On December 8, the French city of Lyon’s St Jean Cathedral is dressed in light.
It marks the start of a procession which lies at the heart of what is known locally as the “Fete des Lumieres” or Festival of Light.
The annual celebration dates back to 1852 and is essentially a religious one.
Cardinal Philippe Barbarin, the Archbishop of Lyon, explained the highlight for him.
“It is the festival of light in Lyon so everyone puts candles in their windows in honour of our Lady of Fourviere and now we are going up from the cathedral to the basilica with the statue of the Virgin. It is a moment of joy for everyone.”
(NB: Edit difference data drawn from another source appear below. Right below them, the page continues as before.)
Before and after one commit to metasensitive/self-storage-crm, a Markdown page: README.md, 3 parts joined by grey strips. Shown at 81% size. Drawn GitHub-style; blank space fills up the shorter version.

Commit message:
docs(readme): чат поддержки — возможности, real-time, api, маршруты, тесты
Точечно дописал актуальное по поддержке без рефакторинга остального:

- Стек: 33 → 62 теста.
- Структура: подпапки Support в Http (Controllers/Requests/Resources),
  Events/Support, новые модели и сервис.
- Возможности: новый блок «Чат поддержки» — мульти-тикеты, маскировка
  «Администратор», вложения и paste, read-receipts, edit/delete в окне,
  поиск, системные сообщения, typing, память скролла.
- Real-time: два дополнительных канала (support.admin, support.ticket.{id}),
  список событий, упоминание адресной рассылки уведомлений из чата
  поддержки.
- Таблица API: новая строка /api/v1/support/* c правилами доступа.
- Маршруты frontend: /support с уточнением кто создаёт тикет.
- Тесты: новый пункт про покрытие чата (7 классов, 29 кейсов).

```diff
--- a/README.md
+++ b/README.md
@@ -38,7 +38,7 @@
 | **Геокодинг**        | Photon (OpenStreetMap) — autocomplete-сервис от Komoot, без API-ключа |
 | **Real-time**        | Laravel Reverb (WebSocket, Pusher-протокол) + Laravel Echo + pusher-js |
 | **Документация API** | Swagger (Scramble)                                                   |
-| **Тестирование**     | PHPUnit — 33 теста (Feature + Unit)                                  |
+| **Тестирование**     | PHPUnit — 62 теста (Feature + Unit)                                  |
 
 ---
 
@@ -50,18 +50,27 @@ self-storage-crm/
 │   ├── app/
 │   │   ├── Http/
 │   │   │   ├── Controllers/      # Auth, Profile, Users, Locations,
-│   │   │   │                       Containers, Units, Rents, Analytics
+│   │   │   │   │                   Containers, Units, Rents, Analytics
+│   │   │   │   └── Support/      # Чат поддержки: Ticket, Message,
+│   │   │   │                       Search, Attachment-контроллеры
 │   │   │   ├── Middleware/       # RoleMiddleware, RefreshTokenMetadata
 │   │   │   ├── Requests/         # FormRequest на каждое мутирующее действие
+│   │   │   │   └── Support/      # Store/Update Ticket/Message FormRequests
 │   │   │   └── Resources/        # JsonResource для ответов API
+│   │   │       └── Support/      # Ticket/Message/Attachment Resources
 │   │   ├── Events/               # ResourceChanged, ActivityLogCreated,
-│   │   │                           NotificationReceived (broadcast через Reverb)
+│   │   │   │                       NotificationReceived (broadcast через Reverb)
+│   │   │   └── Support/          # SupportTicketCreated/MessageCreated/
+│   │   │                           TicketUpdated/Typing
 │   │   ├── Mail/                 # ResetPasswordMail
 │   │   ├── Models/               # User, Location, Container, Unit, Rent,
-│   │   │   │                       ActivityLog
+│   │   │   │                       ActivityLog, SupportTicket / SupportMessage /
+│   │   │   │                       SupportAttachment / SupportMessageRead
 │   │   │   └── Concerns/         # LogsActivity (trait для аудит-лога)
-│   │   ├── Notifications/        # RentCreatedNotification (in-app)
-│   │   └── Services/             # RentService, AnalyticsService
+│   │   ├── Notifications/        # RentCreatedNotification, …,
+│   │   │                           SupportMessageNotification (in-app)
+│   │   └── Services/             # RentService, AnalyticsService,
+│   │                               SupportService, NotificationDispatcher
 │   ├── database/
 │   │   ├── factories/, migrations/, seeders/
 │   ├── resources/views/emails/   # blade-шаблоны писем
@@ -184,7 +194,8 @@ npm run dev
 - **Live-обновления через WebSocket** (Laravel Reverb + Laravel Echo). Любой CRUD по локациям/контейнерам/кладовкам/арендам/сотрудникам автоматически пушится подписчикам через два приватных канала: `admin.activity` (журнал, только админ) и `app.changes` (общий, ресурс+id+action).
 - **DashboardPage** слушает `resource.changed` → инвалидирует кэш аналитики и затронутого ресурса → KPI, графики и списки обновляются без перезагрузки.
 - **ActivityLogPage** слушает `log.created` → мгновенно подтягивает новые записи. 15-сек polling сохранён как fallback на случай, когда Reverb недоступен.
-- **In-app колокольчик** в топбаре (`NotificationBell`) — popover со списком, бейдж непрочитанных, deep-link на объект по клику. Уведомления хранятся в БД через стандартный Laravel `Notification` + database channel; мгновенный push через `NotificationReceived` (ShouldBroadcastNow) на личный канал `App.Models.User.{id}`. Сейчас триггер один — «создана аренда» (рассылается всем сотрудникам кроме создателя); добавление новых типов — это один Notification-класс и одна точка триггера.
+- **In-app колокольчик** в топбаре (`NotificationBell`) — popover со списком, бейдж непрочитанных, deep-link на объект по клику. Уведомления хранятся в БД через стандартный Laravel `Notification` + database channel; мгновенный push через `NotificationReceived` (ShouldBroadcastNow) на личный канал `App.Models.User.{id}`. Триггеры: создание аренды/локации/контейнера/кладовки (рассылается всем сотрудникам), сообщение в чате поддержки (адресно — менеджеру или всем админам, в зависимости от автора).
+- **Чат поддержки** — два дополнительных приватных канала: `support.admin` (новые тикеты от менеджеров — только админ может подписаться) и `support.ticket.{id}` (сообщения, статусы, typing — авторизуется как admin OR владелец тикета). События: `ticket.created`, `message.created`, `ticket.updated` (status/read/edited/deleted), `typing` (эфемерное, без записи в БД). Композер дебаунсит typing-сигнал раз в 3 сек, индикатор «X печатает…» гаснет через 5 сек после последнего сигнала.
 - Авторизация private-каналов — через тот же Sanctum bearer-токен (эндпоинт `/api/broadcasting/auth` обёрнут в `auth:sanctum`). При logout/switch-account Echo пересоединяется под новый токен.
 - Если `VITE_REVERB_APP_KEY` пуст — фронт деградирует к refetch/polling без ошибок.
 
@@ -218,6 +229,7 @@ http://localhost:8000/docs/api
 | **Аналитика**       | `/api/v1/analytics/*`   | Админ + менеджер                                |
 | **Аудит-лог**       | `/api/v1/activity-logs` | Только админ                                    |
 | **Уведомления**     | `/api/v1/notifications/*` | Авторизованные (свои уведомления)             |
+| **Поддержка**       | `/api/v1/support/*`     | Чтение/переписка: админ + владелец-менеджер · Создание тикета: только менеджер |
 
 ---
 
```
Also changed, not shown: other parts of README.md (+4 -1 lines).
Although some people think the candles are a tradition linked to a time when Lyon was threatened by the plague, the truth of the matter is more to do with the inauguration of a new statue of Mary.
Over 150 years ago, the ceremony presenting the religious icon was hampered by bad weather and locals looked round for something to lighten the mood.
“Originally it took place in September, on September 8”, said one Lyon resident. “And following an exceptionally bad flood, it could not take place so it was moved to December and it became December 8 and on the day when it was moved, there was so much fog that they put the candles out to brighten things up.”
Since then the festival, which is now held over four days, has been added to by spectacular light shows.
By the end of it, four million visitors will have experienced 80 light projects – transforming the facades of some of Lyon’s most august buildings and filling the city’s squares and avenues.
All of which began with a simple candle.